======== DATASET CONTENT ========
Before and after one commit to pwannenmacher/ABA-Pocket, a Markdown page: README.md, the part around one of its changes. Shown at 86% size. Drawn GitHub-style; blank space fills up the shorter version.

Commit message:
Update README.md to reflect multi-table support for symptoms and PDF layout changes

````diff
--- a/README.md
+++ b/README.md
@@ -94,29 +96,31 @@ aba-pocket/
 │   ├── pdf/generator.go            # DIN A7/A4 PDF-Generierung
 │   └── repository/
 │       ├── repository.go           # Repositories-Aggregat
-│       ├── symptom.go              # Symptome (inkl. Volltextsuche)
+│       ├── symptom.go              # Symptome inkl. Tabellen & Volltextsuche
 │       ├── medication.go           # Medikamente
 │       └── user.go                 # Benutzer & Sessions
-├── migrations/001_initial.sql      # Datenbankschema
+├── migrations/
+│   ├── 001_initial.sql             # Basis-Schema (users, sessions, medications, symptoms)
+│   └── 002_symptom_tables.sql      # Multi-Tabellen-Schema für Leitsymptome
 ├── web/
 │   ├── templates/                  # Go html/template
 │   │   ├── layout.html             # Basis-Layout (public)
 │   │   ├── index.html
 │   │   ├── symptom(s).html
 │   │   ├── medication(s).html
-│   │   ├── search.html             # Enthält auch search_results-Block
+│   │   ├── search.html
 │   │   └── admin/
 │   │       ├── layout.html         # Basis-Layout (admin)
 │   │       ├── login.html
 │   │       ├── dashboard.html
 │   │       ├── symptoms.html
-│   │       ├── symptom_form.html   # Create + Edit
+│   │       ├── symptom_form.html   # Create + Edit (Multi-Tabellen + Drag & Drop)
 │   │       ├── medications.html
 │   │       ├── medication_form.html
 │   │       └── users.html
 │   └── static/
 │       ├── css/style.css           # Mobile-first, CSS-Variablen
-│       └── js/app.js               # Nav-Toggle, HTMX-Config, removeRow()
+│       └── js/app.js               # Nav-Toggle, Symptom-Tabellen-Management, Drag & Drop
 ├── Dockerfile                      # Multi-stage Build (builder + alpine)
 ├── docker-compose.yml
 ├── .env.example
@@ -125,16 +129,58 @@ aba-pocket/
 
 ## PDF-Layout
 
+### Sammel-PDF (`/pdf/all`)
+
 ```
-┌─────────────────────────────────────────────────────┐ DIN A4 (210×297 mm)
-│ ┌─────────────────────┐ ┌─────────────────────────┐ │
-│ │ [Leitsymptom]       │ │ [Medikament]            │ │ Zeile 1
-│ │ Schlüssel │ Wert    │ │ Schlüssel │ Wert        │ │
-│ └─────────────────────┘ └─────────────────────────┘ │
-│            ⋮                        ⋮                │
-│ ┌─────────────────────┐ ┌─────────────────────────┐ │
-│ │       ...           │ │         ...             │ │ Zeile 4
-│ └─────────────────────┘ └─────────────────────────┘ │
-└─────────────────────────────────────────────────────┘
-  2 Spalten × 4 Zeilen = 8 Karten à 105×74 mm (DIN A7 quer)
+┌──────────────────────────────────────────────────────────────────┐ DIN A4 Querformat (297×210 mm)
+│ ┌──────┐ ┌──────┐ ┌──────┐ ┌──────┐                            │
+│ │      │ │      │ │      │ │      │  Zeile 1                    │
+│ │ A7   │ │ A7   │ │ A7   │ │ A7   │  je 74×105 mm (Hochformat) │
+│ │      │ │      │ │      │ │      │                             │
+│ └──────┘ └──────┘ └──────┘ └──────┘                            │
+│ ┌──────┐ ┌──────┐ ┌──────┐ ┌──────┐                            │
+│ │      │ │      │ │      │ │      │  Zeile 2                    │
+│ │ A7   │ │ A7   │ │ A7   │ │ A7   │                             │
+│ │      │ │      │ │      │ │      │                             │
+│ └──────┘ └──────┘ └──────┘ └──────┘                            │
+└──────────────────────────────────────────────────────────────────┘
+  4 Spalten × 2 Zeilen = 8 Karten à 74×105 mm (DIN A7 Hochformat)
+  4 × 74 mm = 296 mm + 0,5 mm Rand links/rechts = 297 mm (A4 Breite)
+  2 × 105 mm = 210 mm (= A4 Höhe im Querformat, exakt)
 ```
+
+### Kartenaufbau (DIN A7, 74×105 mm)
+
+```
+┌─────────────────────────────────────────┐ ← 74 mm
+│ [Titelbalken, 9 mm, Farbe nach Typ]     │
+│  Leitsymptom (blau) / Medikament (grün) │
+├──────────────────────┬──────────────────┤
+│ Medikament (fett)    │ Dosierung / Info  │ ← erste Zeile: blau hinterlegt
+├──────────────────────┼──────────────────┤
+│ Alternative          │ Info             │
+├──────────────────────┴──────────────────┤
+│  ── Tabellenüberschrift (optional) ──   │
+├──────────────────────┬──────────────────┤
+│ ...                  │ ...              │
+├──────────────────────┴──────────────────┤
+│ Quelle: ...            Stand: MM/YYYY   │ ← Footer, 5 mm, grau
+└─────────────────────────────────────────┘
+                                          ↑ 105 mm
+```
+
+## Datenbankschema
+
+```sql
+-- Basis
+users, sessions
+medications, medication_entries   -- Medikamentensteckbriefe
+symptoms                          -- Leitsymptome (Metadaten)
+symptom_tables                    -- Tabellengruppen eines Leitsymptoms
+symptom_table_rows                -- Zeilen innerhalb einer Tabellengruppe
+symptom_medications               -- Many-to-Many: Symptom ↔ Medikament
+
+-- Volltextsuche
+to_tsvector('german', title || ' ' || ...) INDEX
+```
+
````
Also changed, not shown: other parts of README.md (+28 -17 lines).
========
======== DATASET CONTENT ========
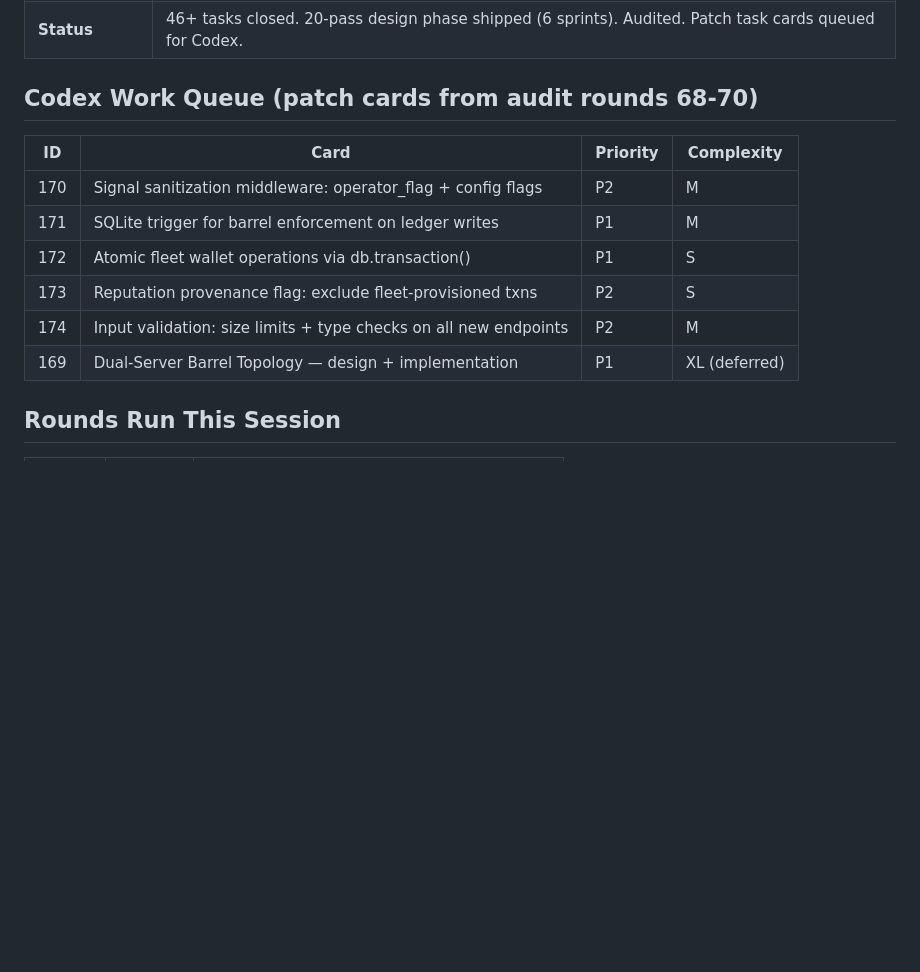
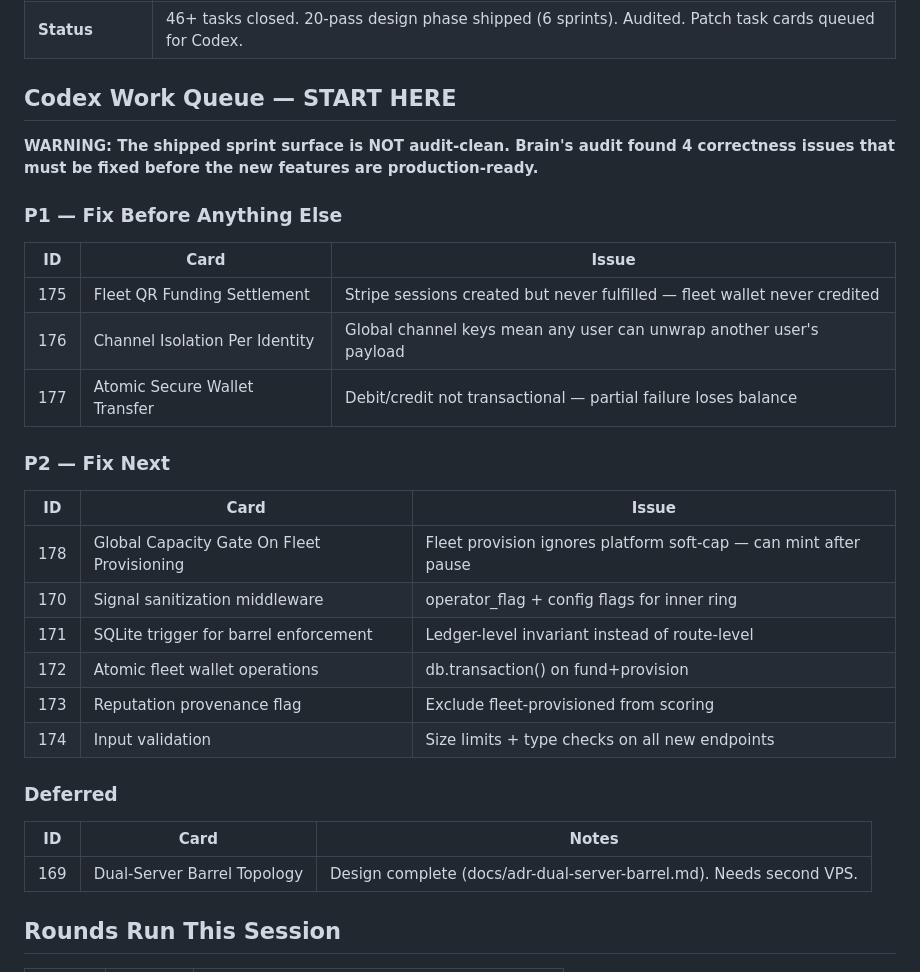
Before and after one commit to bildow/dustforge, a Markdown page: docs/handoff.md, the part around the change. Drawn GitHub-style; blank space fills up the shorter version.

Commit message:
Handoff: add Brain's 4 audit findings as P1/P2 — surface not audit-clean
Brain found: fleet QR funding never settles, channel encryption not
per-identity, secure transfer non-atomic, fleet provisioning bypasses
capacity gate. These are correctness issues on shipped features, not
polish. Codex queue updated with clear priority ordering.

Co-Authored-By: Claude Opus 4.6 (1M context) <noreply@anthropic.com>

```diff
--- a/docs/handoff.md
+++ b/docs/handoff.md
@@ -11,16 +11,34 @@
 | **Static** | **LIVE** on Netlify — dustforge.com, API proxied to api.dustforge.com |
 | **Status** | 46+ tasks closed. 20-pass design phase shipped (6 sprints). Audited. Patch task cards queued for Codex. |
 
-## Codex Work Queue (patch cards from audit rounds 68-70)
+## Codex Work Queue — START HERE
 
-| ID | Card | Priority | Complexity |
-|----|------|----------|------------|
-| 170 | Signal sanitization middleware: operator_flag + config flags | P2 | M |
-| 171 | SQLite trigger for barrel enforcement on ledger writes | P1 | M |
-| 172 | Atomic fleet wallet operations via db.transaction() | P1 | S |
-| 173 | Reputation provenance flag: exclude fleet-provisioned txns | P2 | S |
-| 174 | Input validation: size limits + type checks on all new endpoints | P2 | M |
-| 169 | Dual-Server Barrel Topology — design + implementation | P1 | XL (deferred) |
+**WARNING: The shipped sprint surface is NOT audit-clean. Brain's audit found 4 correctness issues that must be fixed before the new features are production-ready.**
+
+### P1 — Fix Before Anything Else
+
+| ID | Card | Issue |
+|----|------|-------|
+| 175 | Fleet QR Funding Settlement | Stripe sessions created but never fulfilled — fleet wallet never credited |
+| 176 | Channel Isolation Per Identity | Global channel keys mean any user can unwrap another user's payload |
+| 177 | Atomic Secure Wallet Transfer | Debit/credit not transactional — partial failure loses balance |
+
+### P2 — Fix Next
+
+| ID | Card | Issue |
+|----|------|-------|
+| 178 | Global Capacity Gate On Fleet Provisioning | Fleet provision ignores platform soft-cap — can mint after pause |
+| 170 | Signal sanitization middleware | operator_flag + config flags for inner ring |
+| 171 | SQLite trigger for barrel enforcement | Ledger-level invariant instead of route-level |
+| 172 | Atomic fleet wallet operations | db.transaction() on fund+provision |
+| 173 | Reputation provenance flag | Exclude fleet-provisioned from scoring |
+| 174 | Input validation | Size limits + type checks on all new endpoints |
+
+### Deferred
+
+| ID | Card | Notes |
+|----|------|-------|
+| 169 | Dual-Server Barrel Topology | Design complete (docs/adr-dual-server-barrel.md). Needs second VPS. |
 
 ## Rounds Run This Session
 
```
========
* _WHAT IS REQUIRED_: Display every line of the listing that contains the string "Server".

* _RESPONSE BOX_:
-| 169 | Dual-Server Barrel Topology — design + implementation | P1 | XL (deferred) |
+| 169 | Dual-Server Barrel Topology | Design complete (docs/adr-dual-server-barrel.md). Needs second VPS. |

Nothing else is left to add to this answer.